### [TASK DETAILS]
Check each line of the entries below for the string "InstructionTranslator"; copy every line where it appears.

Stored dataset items
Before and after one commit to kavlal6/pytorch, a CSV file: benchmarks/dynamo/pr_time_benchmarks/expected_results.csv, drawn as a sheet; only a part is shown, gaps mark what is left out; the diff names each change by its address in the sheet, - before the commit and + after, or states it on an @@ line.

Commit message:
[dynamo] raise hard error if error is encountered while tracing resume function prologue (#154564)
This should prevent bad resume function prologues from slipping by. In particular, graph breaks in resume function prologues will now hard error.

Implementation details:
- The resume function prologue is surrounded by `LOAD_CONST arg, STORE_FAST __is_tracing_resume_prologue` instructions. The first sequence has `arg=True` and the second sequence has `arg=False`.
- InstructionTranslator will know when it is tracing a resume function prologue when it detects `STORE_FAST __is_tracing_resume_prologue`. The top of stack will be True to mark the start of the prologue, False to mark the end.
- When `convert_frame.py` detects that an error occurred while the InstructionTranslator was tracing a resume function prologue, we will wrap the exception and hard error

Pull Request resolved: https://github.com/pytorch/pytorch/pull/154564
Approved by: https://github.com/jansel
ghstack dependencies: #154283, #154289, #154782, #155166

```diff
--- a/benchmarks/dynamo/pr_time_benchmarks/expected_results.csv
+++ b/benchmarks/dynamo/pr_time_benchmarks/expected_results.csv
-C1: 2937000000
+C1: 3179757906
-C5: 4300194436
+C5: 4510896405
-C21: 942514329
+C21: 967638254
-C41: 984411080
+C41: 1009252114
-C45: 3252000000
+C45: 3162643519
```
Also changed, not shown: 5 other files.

* * *

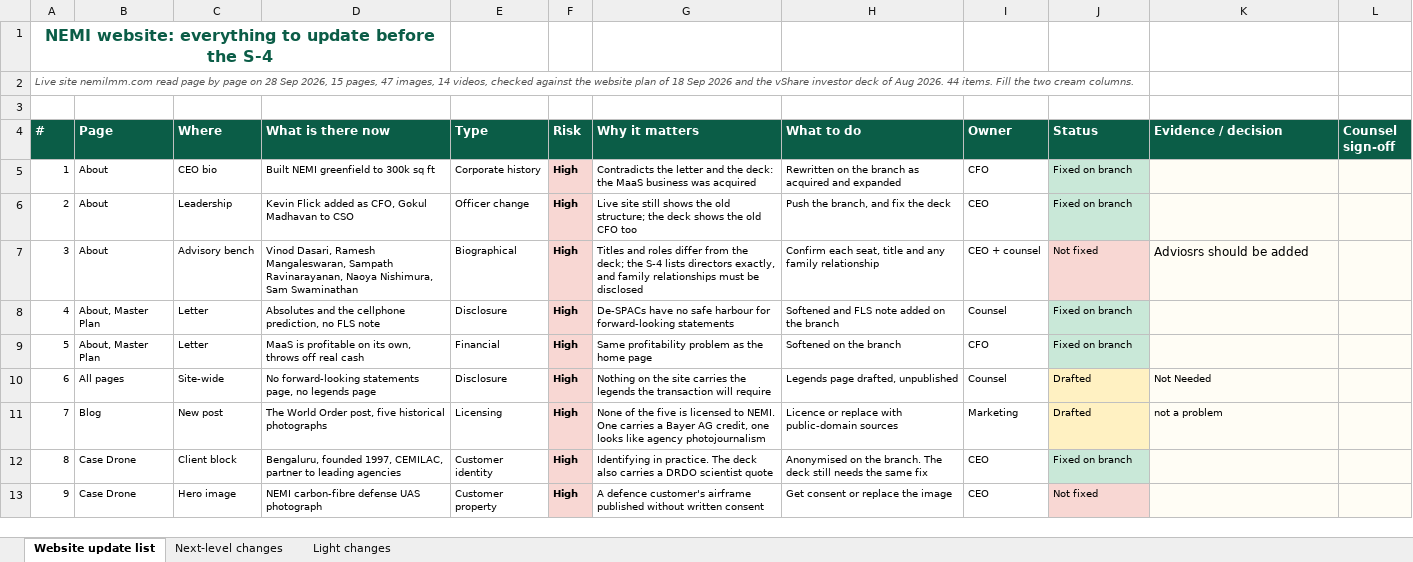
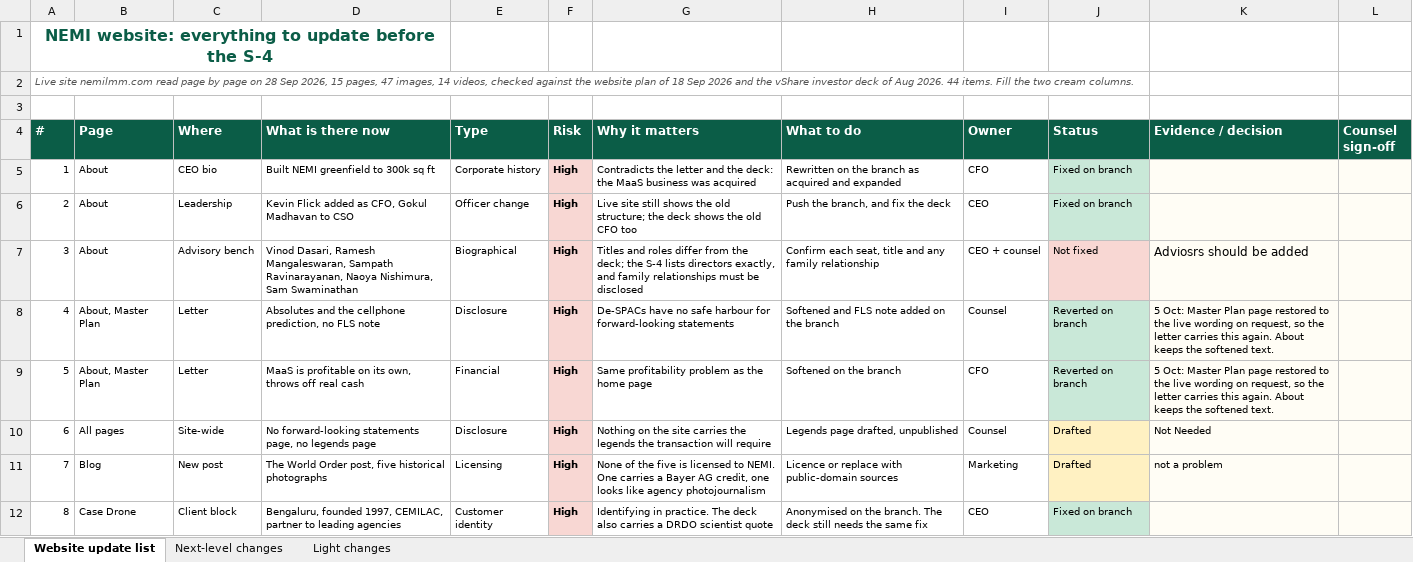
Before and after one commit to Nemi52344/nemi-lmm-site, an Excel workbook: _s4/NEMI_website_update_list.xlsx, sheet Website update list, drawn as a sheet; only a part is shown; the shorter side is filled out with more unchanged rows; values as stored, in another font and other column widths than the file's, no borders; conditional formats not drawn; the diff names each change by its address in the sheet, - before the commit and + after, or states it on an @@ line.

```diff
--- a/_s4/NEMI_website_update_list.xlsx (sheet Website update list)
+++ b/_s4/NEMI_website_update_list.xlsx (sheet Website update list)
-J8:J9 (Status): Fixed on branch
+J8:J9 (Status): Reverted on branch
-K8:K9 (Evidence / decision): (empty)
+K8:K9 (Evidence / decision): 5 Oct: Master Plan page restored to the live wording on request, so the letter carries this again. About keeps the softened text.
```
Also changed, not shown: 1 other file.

### [WRITTEN RESPONSE]
- InstructionTranslator will know when it is tracing a resume function prologue when it detects `STORE_FAST __is_tracing_resume_prologue`. The top of stack will be True to mark the start of the prologue, False to mark the end.
- When `convert_frame.py` detects that an error occurred while the InstructionTranslator was tracing a resume function prologue, we will wrap the exception and hard error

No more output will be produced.